→ **EXCERPTED DATA**
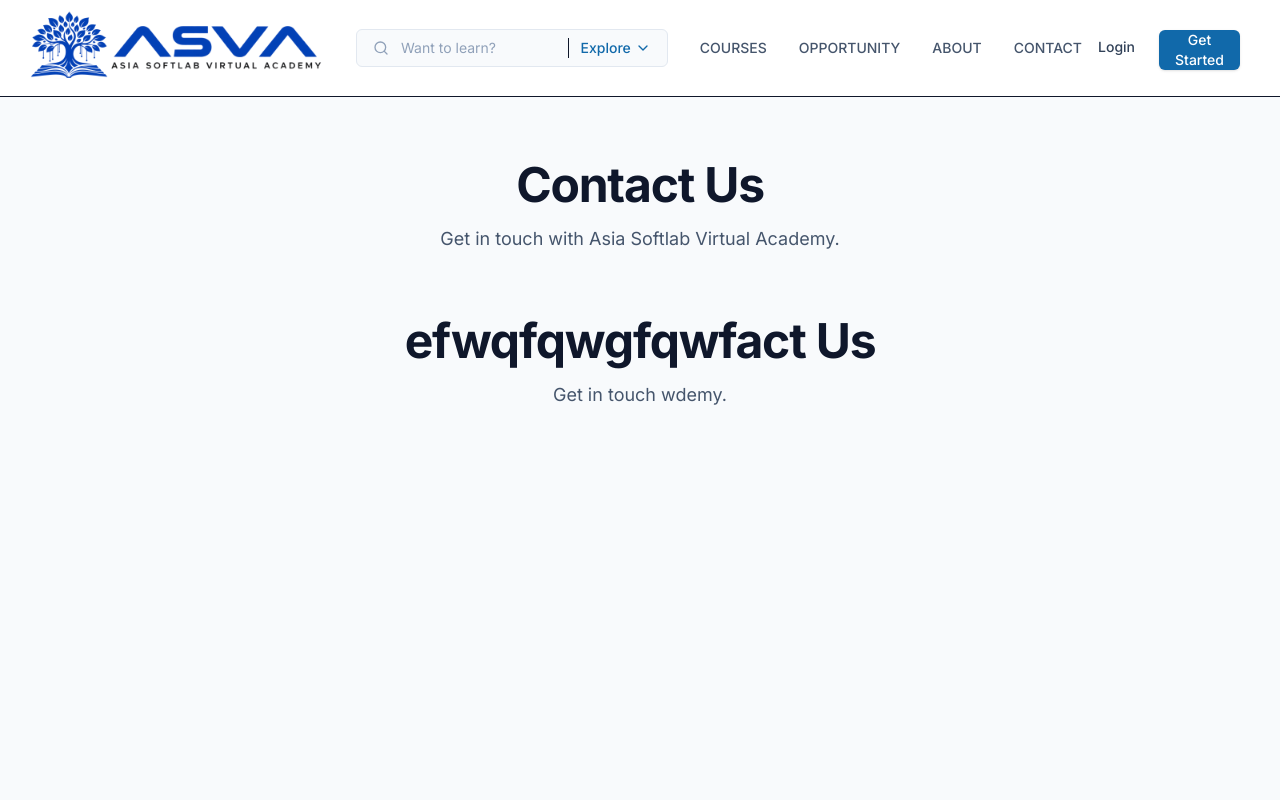
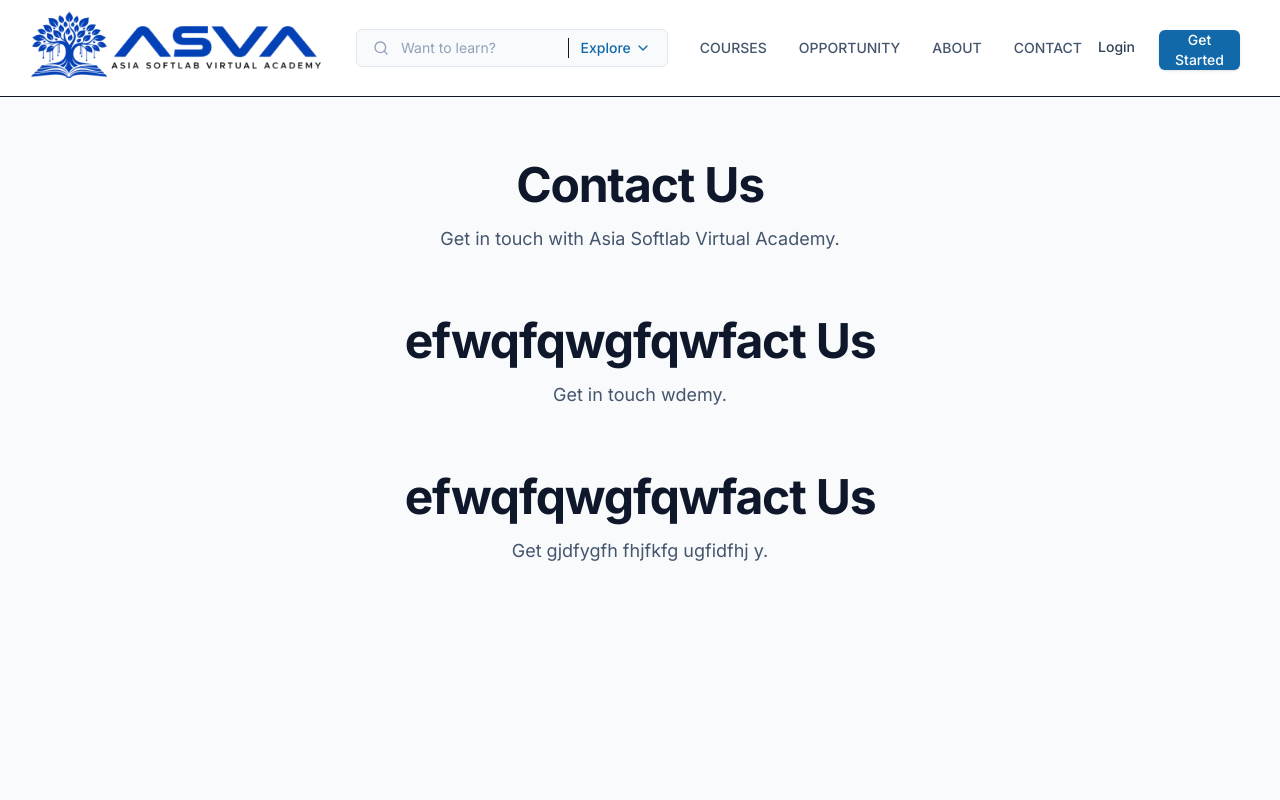
Before and after one commit to asiasoftlab/AsiaSoftlab-Learning, a Next.js app in the folder FrontEnd/: page /contact in a window 1280 px wide. Shown: the top 800 px of the page. Built offline with nearby package versions, Linux system fonts and the light colour scheme; no server answers.

Commit message:
test deploy

```diff
--- a/FrontEnd/src/app/contact/page.tsx
+++ b/FrontEnd/src/app/contact/page.tsx
@@ -10,6 +10,10 @@ export default function AboutPage() {
           <h1 className="text-4xl md:text-5xl font-bold tracking-tight text-slate-900 mb-4">efwqfqwgfqwfact Us</h1>
           <p className="text-lg text-slate-600 max-w-2xl mx-auto">Get in touch wdemy.</p>
         </div>
+        <div className="text-center mb-16">
+          <h1 className="text-4xl md:text-5xl font-bold tracking-tight text-slate-900 mb-4">efwqfqwgfqwfact Us</h1>
+          <p className="text-lg text-slate-600 max-w-2xl mx-auto">Get gjdfygfh fhjfkfg ugfidfhj y.</p>
+        </div>
       </div>
     </div>
   );
```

→ **EXERCISE DESCRIPTION**
Within the listing above, filter for lines holding the string "auto" and copy each one.

→ **TASK RESPONSE**
           <p className="text-lg text-slate-600 max-w-2xl mx-auto">Get in touch wdemy.</p>
+          <p className="text-lg text-slate-600 max-w-2xl mx-auto">Get gjdfygfh fhjfkfg ugfidfhj y.</p>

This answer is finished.